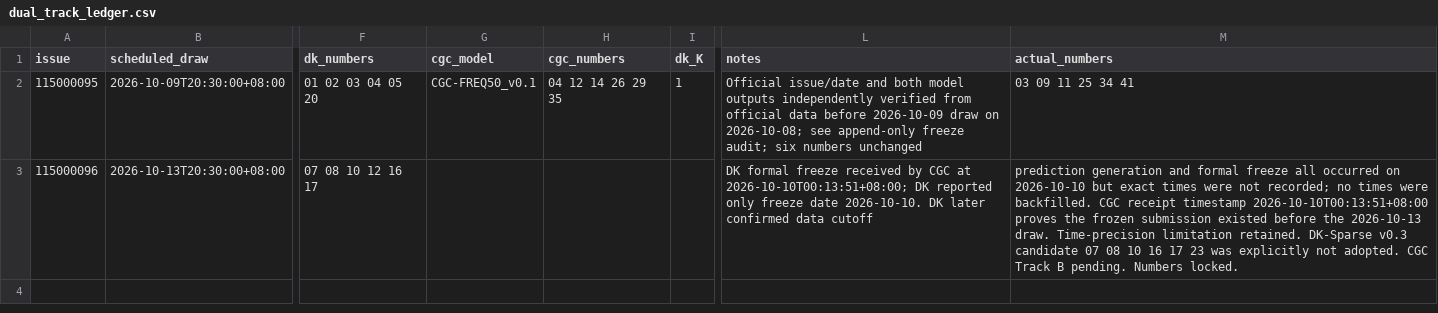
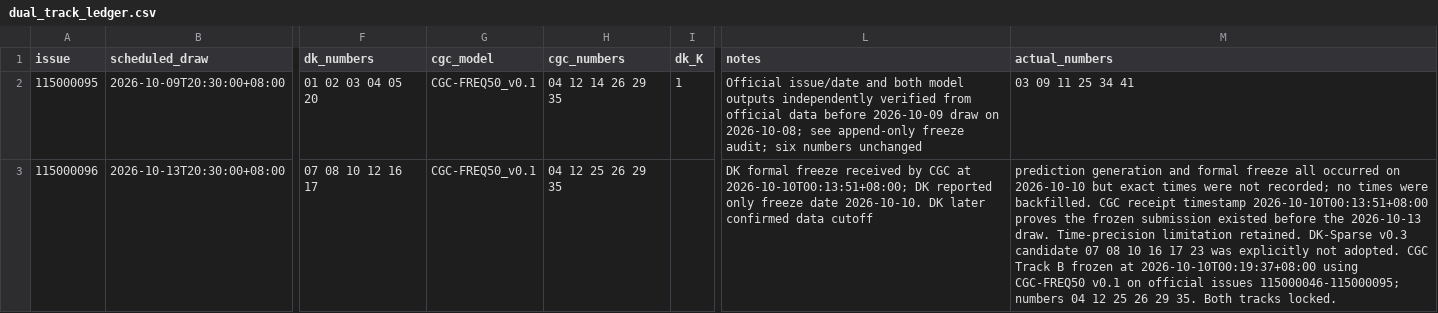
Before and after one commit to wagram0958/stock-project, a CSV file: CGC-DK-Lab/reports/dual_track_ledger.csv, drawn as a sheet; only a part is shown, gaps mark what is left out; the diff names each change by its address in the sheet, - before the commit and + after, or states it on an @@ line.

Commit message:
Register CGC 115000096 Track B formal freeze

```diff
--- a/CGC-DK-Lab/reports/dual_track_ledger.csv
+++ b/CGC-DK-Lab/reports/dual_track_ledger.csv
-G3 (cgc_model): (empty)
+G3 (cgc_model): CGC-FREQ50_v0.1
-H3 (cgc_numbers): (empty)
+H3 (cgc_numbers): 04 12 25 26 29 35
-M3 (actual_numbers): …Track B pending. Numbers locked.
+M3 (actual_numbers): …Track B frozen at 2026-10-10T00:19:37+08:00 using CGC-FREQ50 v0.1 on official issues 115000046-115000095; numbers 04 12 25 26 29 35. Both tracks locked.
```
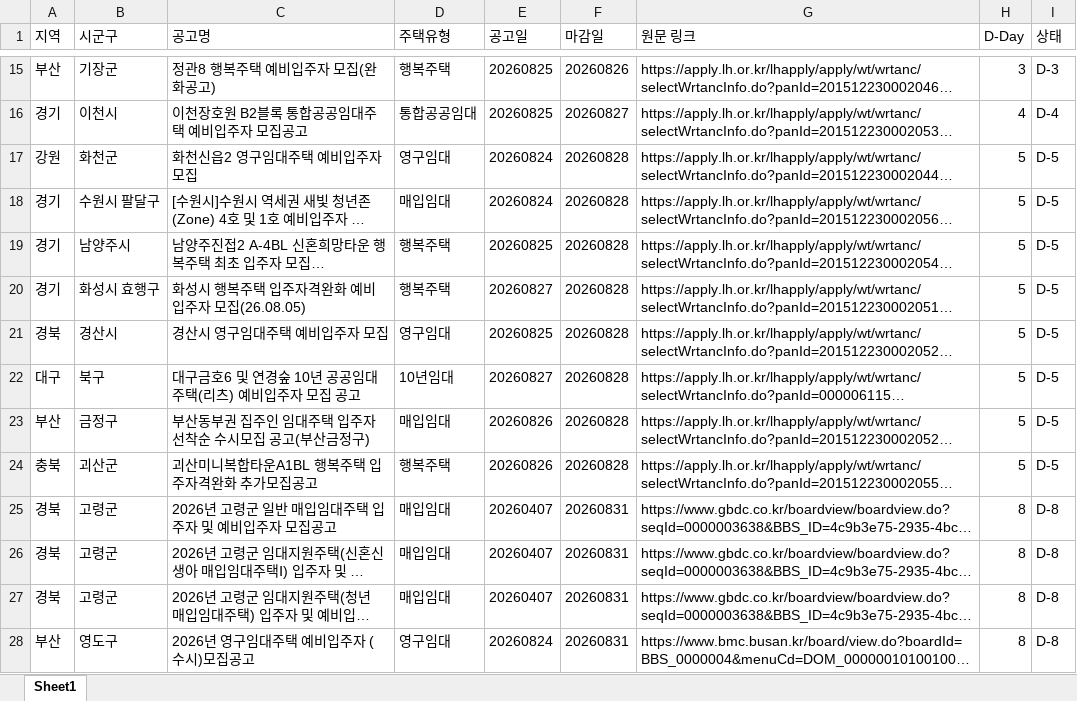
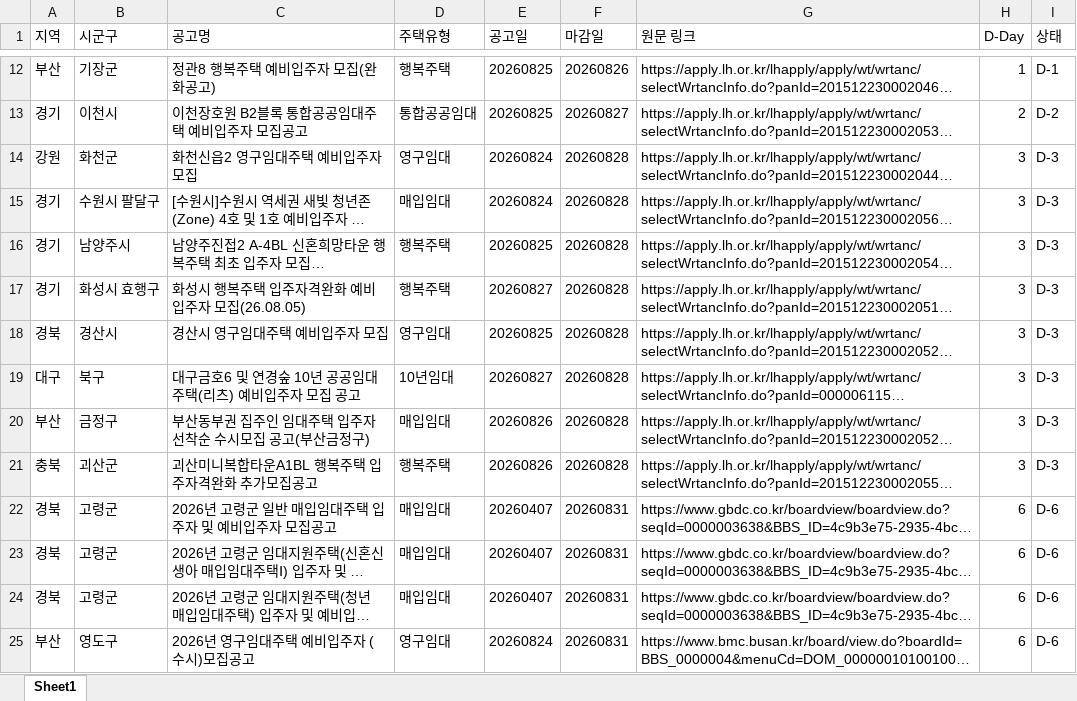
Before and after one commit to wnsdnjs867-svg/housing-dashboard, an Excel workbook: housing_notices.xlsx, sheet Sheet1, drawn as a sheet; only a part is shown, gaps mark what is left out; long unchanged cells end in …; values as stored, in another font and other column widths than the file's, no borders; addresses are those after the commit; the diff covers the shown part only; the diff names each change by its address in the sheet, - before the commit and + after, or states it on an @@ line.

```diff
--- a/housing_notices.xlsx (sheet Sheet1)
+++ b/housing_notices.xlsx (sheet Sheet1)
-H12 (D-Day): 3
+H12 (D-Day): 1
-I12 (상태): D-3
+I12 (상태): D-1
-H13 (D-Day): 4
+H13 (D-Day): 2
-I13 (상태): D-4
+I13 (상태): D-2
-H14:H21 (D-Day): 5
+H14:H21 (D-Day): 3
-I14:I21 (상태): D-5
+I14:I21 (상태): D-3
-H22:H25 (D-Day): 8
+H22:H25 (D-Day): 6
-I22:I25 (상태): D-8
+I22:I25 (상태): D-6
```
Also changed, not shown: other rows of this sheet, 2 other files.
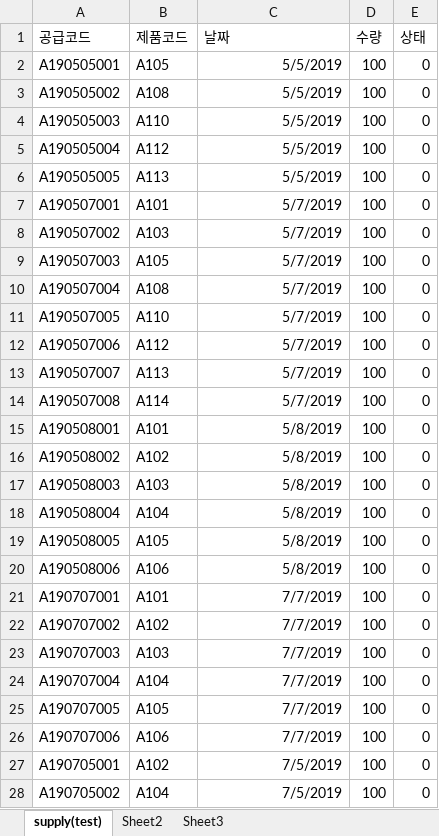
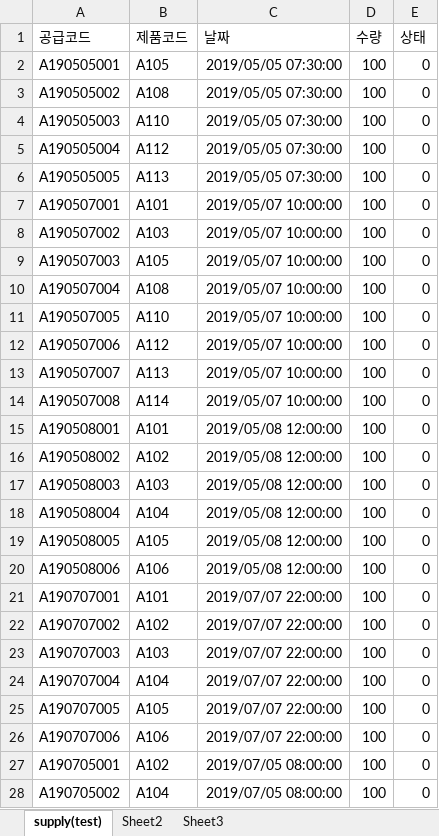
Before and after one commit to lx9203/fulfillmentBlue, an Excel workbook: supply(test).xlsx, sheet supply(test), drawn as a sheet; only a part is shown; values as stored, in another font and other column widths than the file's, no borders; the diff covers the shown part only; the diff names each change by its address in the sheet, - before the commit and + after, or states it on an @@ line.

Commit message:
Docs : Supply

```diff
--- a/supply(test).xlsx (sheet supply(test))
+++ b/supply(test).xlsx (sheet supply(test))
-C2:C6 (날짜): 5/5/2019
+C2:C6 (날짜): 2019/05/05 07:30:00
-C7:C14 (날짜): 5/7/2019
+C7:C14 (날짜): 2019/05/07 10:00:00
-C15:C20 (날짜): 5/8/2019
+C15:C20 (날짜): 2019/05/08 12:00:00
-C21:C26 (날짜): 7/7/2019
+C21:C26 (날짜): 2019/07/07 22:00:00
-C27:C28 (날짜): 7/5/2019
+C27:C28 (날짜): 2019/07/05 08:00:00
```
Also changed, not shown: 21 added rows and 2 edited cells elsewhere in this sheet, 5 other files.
:::::
Copy the data word for word and omit every picture.

§ **Answer box**
Before and after one commit to wagram0958/stock-project, a CSV file: CGC-DK-Lab/reports/dual_track_ledger.csv, drawn as a sheet; only a part is shown, gaps mark what is left out; the diff names each change by its address in the sheet, - before the commit and + after, or states it on an @@ line.

Commit message:
Register CGC 115000096 Track B formal freeze

```diff
--- a/CGC-DK-Lab/reports/dual_track_ledger.csv
+++ b/CGC-DK-Lab/reports/dual_track_ledger.csv
-G3 (cgc_model): (empty)
+G3 (cgc_model): CGC-FREQ50_v0.1
-H3 (cgc_numbers): (empty)
+H3 (cgc_numbers): 04 12 25 26 29 35
-M3 (actual_numbers): …Track B pending. Numbers locked.
+M3 (actual_numbers): …Track B frozen at 2026-10-10T00:19:37+08:00 using CGC-FREQ50 v0.1 on official issues 115000046-115000095; numbers 04 12 25 26 29 35. Both tracks locked.
```
Before and after one commit to wnsdnjs867-svg/housing-dashboard, an Excel workbook: housing_notices.xlsx, sheet Sheet1, drawn as a sheet; only a part is shown, gaps mark what is left out; long unchanged cells end in …; values as stored, in another font and other column widths than the file's, no borders; addresses are those after the commit; the diff covers the shown part only; the diff names each change by its address in the sheet, - before the commit and + after, or states it on an @@ line.

```diff
--- a/housing_notices.xlsx (sheet Sheet1)
+++ b/housing_notices.xlsx (sheet Sheet1)
-H12 (D-Day): 3
+H12 (D-Day): 1
-I12 (상태): D-3
+I12 (상태): D-1
-H13 (D-Day): 4
+H13 (D-Day): 2
-I13 (상태): D-4
+I13 (상태): D-2
-H14:H21 (D-Day): 5
+H14:H21 (D-Day): 3
-I14:I21 (상태): D-5
+I14:I21 (상태): D-3
-H22:H25 (D-Day): 8
+H22:H25 (D-Day): 6
-I22:I25 (상태): D-8
+I22:I25 (상태): D-6
```
Also changed, not shown: other rows of this sheet, 2 other files.
Before and after one commit to lx9203/fulfillmentBlue, an Excel workbook: supply(test).xlsx, sheet supply(test), drawn as a sheet; only a part is shown; values as stored, in another font and other column widths than the file's, no borders; the diff covers the shown part only; the diff names each change by its address in the sheet, - before the commit and + after, or states it on an @@ line.

Commit message:
Docs : Supply

```diff
--- a/supply(test).xlsx (sheet supply(test))
+++ b/supply(test).xlsx (sheet supply(test))
-C2:C6 (날짜): 5/5/2019
+C2:C6 (날짜): 2019/05/05 07:30:00
-C7:C14 (날짜): 5/7/2019
+C7:C14 (날짜): 2019/05/07 10:00:00
-C15:C20 (날짜): 5/8/2019
+C15:C20 (날짜): 2019/05/08 12:00:00
-C21:C26 (날짜): 7/7/2019
+C21:C26 (날짜): 2019/07/07 22:00:00
-C27:C28 (날짜): 7/5/2019
+C27:C28 (날짜): 2019/07/05 08:00:00
```
Also changed, not shown: 21 added rows and 2 edited cells elsewhere in this sheet, 5 other files.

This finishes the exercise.